Marble Potatoes with Lemon-Basil Pesto Recipe (scallions and seeds)
Marble Potatoes with Lemon-Basil Pesto (scallions and seeds)
Not your ordinary pesto dish!
When we hear pesto, we think of Italy. I don't know about you, but of all the pasta recipes I've tried, this one tastes the most Italian to me. Maybe because of the aromatic scent and flavor coming from the fresh basil, the nutty- fruity taste of the olive oil, and, of course, the long-aged cheeses like Parmigiano and Pecorino.
These are the classic ingredients for making our well-loved pesto sauce.
Despite the fact that this sauce has evolved over time and has been made into several versions, it is believed that the first pesto was created in Genoa, Italy's northernmost region, during the 16th century to preserve an abundant supply of basil. The term "pesto," which means "pounded," refers to a paste made by pounding together a variety of flavorful ingredients, including cheese, nuts, garlic, salt, and olive oil. Basil is the main aromatic ingredient.
Having said that, we also created another pesto sauce variation. This time, the only key ingredients are basil, olive oil, and lemon juice—to give it a more summery and citrusy flavor. But instead of using it for our typical pesto pasta, we are giving it a new spin by adding it to flavor our marble potatoes instead.
What is Marble Potatoes with Lemon-Basil Pesto (scallions and seeds)
This recipe is inspired by Liguria, a famous Italian region known for its iconic dish, "Pesto Alla Genovese," referring to the way in which they prepare their pesto the traditional way. The best way to eat pesto in Italy is, of course, with pasta. Sometimes they use it to flavor savory pieces of bread with tomato and cheese filling. Pesto is also a good choice to flavor your grilled meats and vegetables.
Here, I've made my own version by making it into a side dish: a simple potato salad made with marble potatoes and this citrusy, summery pesto made only with lemon juice, olive oil, and fresh basil leaves.
The procedure is extremely simple. You can prepare it the old-fashioned way by using a mortar and pestle. Alternately, you could use a blender if you want a quicker method and a more finely ground texture. But don't worry, the flavor will be just as good.
So let’s now head to the kitchen and do some choppin’, shall we?
How to make Marble Potatoes with Lemon-Basil Pesto (scallions and seeds)
1. Prepare marble potatoes by washing them. Rinse the potatoes several times until the water runs clear.
2. Place it in a large pot with cold water and bring it to a boil until soft.
3. Drain the potatoes using a strainer and then place them in a mixing bowl once they are finished cooking.
4. Allow it to cool completely for about 30 minutes after seasoning with a little salt.
1. Using a blender, combine fresh basil, lemon juice and extra virgin olive oil.
2. Mix everything together until you form a smooth paste. Add salt for flavor and continue to blend everything.

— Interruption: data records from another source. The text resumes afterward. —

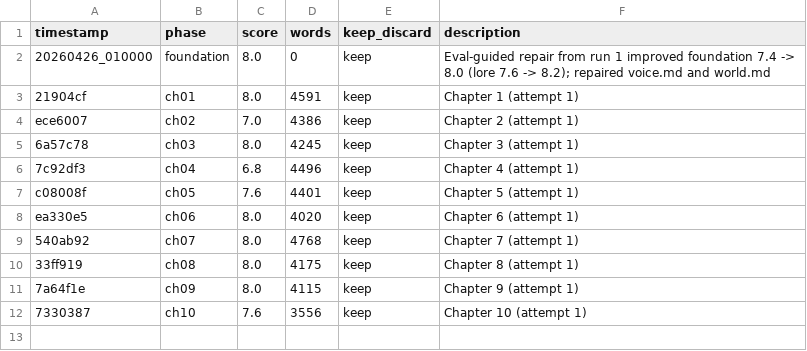
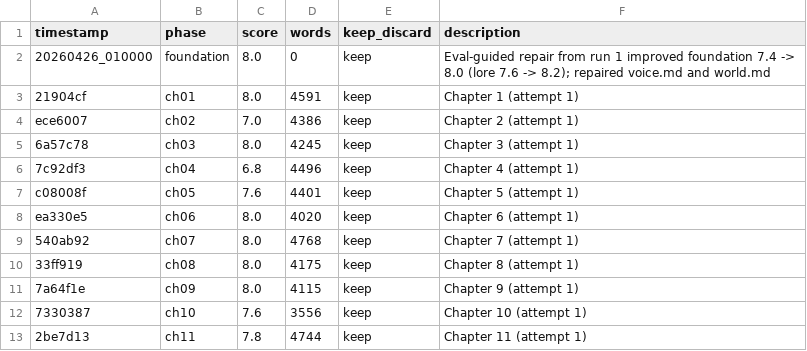
Before and after one commit to davetist/autonovel-codex, a TSV file: results.tsv, drawn as a sheet; the diff names each change by its address in the sheet, - before the commit and + after, or states it on an @@ line.

```diff
--- a/results.tsv
+++ b/results.tsv
+row 13: 2be7d13 | ch11 | 7.8 | 4744 | keep | Chapter 11 (attempt 1)
```
Also changed, not shown: 4 other files.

3. If necessary, add more extra virgin olive oil to help it emulsify.
4. Once the lemon-basil pesto is ready, add it to your cooked marble potatoes and garnish them with toasted mixed nuts and fresh scallions.
5. Serve and enjoy!
- When making this pesto sauce, you'll need a blender to combine and emulsify the paste, especially if you're making a large batch.
- Use a mortar and pestle instead if you prefer the old-fashioned method. However, keep in mind that you will not be able to create a smooth and emulsified pesto sauce. You will also need to divide the work into batches.
- When selecting a pot for boiling potatoes, make sure it is large enough to submerge all the potatoes in water at the same time to ensure even cooking.
- If you are making pesto in a blender, we recommend adding ice cubes to your batch. This will help prevent oxidation of the basil leaves and will keep their green color even after blending.
- If you made a large quantity, store the leftovers in an airtight container and keep them in the refrigerator for about a week.
- If possible, avoid using plastic containers as pesto can leave behind a distinct aroma, color, and oily texture. You can use sterilized jars to ensure a longer shelf life.
- This pesto recipe can be used not only for pasta but also for pieces of bread, meats and other mixed vegetables.